||The English used in this article may not be easy for everybody to understand. (September 2011)|
Regression analysis is a field of statistics. It is a tool to show the relationship between the inputs and the outputs of a system. There are different ways how this can be done. Better fitting curves are usually more work to calculate.
Data modeling can be used without any knowledge of underlying processes that have generated the data; in this case the model is an empirical model. Moreover, in modelling, knowledge of the probability distribution of the errors is not required. Regression analysis requires assumptions to be made regarding probability distribution of the errors. Statistical tests are made on the basis of these assumptions. In regression analysis the term "model" embraces both the function used to model the data and the assumptions concerning probability distributions.
Regression can be used for prediction (including forecasting of time-series data), inference, hypothesis testing, and modeling of causal relationships. These uses of regression rely heavily on the underlying assumptions being satisfied. Regression analysis has been criticized as being misused for these purposes in many cases where the appropriate assumptions cannot be verified to hold. One factor contributing to the misuse of regression is that it can take considerably more skill to critique a model than to fit a model.
References[change | edit source]
- Richard A. Berk, Regression Analysis: A Constructive Critique, Sage Publications (2004)
- David A. Freedman, Statistical Models: Theory and Practice, Cambridge University Press (2005)

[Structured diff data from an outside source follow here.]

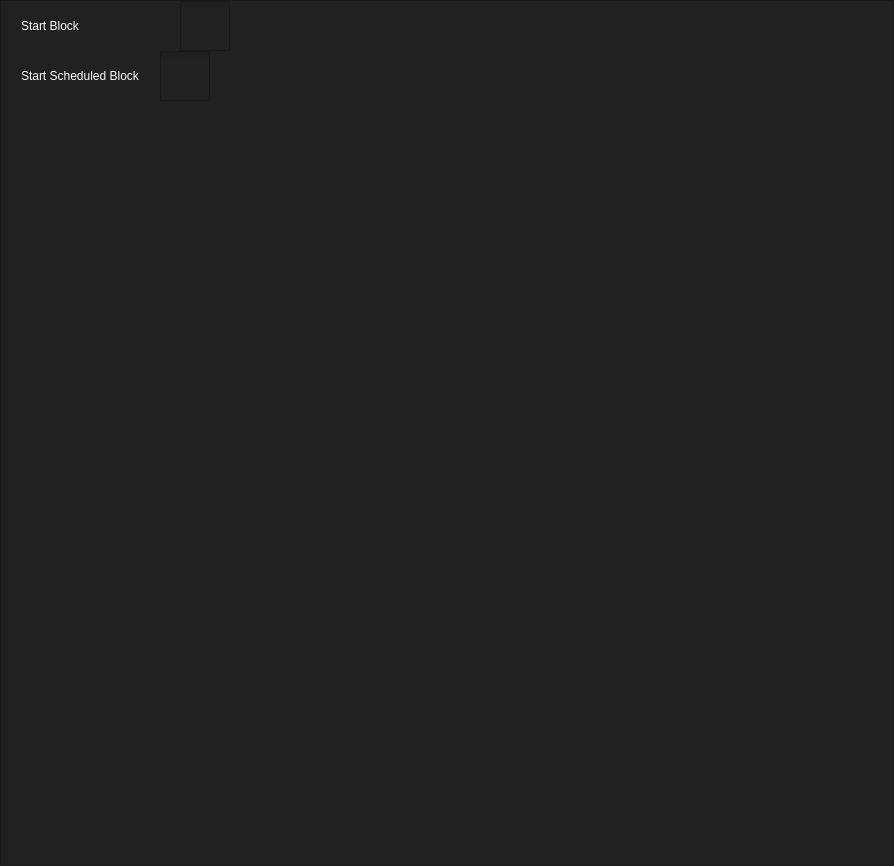
First picture: the form in ui/home.ui, repository HowePersonal/DistractionBlocker, before the edit.
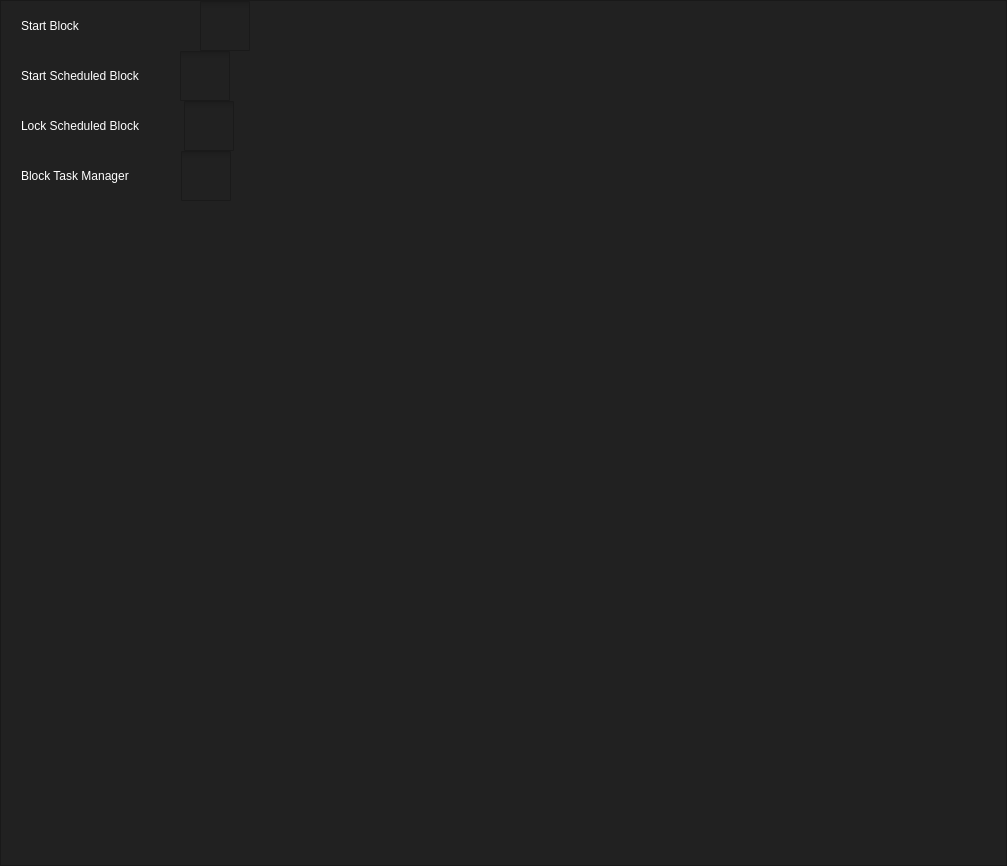
Second picture: the form after the edit.

```diff
--- a/ui/home.ui
+++ b/ui/home.ui
@@ -6,7 +6,7 @@
    <rect>
     <x>0</x>
     <y>0</y>
-    <width>894</width>
+    <width>1007</width>
     <height>866</height>
    </rect>
   </property>
@@ -128,7 +128,7 @@
             </property>
             <property name="sizeHint" stdset="0">
              <size>
-              <width>100</width>
+              <width>120</width>
               <height>20</height>
              </size>
             </property>
@@ -200,7 +200,7 @@
             </property>
             <property name="sizeHint" stdset="0">
              <size>
-              <width>20</width>
+              <width>40</width>
               <height>20</height>
              </size>
             </property>
@@ -227,6 +227,138 @@
           </item>
          </layout>
         </item>
+        <item>
+         <layout class="QHBoxLayout" name="horizontalLayout_4">
+          <item>
+           <spacer name="horizontalSpacer_7">
+            <property name="orientation">
+             <enum>Qt::Horizontal</enum>
+            </property>
+            <property name="sizeType">
+             <enum>QSizePolicy::Fixed</enum>
+            </property>
+            <property name="sizeHint" stdset="0">
+             <size>
+              <width>20</width>
+              <height>20</height>
+             </size>
+            </property>
+           </spacer>
+          </item>
+          <item>
+           <widget class="QLabel" name="label_4">
+            <property name="sizePolicy">
+             <sizepolicy hsizetype="Fixed" vsizetype="Fixed">
+              <horstretch>0</horstretch>
+              <verstretch>0</verstretch>
+             </sizepolicy>
+            </property>
+            <property name="styleSheet">
+             <string notr="true">color: white;
+font: 17px 10pt &quot;MS Shell Dlg 2&quot;;</string>
+            </property>
+            <property name="text">
+             <string>Lock Scheduled Block</string>
+            </property>
+           </widget>
+          </item>
+          <item>
+           <spacer name="horizontalSpacer_8">
+            <property name="orientation">
+             <enum>Qt::Horizontal</enum>
+            </property>
+            <property name="sizeType">
+             <enum>QSizePolicy::Fixed</enum>
+            </property>
+            <property name="sizeHint" stdset="0">
+             <size>
+              <width>43</width>
+              <height>20</height>
+             </size>
+            </property>
+           </spacer>
+          </item>
+          <item>
+           <widget class="QCheckBox" name="startLockScheduledBlock">
+            <property name="styleSheet">
+             <string notr="true">QCheckBox::indicator {
+	width: 50px;
+	height: 50px;
+}</string>
+            </property>
+            <property name="text">
+             <string/>
+            </property>
+           </widget>
+          </item>
+         </layout>
+        </item>
+        <item>
+         <layout class="QHBoxLayout" name="horizontalLayout_3">
+          <item>
+           <spacer name="horizontalSpacer_5">
+            <property name="orientation">
+             <enum>Qt::Horizontal</enum>
+            </property>
+            <property name="sizeType">
+             <enum>QSizePolicy::Fixed</enum>
+            </property>
+            <property name="sizeHint" stdset="0">
+             <size>
+              <width>20</width>
+              <height>20</height>
+             </size>
+            </property>
+           </spacer>
+          </item>
+          <item>
+           <widget class="QLabel" name="label_3">
+            <property name="sizePolicy">
+             <sizepolicy hsizetype="Fixed" vsizetype="Fixed">
+              <horstretch>0</horstretch>
+              <verstretch>0</verstretch>
+             </sizepolicy>
+            </property>
+            <property name="styleSheet">
+             <string notr="true">color: white;
+font: 17px 10pt &quot;MS Shell Dlg 2&quot;;</string>
+            </property>
+            <property name="text">
+             <string>Block Task Manager</string>
+            </property>
+           </widget>
+          </item>
+          <item>
+           <spacer name="horizontalSpacer_6">
+            <property name="orientation">
+             <enum>Qt::Horizontal</enum>
+            </property>
+            <property name="sizeType">
+             <enum>QSizePolicy::Fixed</enum>
+            </property>
+            <property name="sizeHint" stdset="0">
+             <size>
+              <width>52</width>
+              <height>20</height>
+             </size>
+            </property>
+           </spacer>
+          </item>
+          <item>
+           <widget class="QCheckBox" name="startBlockTaskManager">
+            <property name="styleSheet">
+             <string notr="true">QCheckBox::indicator {
+	width: 50px;
+	height: 50px;
+}</string>
+            </property>
+            <property name="text">
+             <string/>
+            </property>
+           </widget>
+          </item>
+         </layout>
+        </item>
         <item>
          <spacer name="verticalSpacer">
           <property name="orientation">
```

-  R. Dennis Cook; Sanford Weisberg "Criticism and Influence Analysis in Regression", Sociological Methodology, Vol. 13. (1982), pp. 313–361.